Became the capital of the kingdom of the Goths, then Ravenna returned under the control of the Eastern Empire, which ruled here the capital of the Exarchate who controlled Italy. After the fall of the Exarchate, the city came under the control of the Pope until the annexation to the Kingdom of Italy.

The tour winds through the city's monuments classified as World Heritage.


Main sight and culture in Ravenna

Art and Literature...

Mosaic portrait of Jesus of 6th century, long-haired and bearded, dressed as a Greco-Roman priest and king (Basilica of Sant'Apollinare Nuovo)
Mosaic of the Palace of Theodoric (Basilica of Sant'Apollinare Nuovo).
Dante's Tomb. A neoclassical structure by Camillo Morigia, 1780 Mausoleum of Galla Placidia

The Arian Baptistry

The Mausoleum of Theodoric


Lord Byron lived in Ravenna between 1819 and 1821, led by the love for a local aristocratic and married young woman, Teresa Guiccioli. Here he continued the Don Juan and wrote the Ravenna Diary, My Dictionary and Recollections.

Oscar Wilde wrote a poem entitled "Ravenna" in 1878.

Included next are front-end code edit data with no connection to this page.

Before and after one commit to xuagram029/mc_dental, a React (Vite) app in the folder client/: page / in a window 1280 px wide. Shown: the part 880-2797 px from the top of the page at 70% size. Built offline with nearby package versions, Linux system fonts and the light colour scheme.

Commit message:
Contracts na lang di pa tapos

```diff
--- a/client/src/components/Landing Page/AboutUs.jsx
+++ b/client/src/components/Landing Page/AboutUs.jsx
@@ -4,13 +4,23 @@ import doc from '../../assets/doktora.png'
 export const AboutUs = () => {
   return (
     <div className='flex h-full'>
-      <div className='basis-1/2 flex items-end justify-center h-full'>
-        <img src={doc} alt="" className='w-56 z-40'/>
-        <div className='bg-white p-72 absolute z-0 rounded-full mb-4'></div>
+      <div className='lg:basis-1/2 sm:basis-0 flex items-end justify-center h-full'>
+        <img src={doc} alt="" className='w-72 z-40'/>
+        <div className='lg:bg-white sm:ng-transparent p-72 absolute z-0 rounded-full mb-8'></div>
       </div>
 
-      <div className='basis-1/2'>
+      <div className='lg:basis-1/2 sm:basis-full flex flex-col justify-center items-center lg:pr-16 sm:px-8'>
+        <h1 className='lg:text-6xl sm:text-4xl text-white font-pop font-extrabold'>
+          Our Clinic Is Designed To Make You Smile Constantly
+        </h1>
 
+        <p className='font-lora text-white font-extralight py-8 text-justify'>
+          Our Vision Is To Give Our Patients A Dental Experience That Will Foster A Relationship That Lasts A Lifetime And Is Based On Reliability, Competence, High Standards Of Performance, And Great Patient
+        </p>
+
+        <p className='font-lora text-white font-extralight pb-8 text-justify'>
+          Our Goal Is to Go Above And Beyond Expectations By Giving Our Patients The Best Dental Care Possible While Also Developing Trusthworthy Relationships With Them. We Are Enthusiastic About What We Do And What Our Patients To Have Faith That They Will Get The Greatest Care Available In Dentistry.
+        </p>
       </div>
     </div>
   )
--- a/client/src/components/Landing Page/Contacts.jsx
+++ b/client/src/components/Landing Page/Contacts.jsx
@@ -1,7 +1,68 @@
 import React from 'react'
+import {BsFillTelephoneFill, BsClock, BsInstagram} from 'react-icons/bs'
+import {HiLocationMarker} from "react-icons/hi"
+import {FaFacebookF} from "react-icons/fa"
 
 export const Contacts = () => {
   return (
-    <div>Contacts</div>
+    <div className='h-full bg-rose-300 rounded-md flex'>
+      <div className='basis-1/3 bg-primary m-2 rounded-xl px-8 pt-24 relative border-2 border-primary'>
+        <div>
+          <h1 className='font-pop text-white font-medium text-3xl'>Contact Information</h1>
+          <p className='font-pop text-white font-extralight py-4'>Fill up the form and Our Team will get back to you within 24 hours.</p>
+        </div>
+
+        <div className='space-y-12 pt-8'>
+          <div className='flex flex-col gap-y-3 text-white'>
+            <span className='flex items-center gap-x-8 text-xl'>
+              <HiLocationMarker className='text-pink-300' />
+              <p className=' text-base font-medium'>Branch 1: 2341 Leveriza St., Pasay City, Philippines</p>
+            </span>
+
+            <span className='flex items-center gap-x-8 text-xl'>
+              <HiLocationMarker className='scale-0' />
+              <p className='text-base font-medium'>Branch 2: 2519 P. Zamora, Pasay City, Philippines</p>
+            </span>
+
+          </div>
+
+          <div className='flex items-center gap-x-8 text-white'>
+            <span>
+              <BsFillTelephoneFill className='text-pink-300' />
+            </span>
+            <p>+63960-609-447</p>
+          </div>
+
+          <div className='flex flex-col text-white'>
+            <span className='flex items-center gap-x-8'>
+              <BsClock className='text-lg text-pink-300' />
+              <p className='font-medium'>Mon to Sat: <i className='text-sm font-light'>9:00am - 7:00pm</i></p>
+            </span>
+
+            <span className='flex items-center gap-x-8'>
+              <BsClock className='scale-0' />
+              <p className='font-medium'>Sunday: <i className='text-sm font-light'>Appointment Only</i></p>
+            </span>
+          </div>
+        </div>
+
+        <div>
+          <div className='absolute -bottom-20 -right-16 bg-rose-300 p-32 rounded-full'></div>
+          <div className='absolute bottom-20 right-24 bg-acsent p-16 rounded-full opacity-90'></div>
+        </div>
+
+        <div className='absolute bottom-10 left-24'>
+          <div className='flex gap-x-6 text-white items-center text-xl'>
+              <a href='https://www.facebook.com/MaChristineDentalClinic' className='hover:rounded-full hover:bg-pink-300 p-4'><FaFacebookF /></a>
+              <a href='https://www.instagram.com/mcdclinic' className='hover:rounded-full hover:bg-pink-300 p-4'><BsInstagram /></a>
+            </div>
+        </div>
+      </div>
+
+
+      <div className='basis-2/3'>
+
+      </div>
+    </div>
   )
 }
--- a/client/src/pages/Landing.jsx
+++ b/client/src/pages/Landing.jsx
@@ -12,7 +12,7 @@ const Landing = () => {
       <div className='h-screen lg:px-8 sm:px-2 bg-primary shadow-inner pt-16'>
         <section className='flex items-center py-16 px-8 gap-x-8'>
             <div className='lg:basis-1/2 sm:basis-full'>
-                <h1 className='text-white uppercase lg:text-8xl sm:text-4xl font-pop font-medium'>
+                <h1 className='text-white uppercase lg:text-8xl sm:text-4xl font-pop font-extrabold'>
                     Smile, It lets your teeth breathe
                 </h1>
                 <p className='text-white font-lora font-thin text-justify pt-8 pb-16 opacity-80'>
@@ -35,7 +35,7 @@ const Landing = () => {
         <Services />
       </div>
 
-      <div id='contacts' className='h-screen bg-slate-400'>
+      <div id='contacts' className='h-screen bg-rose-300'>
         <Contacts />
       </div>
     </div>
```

Part of the description above is taken from the Wikipedia article Ravenna with patent CC-BY-SA. The full list of those who have contributed to the drafting of the article is available here.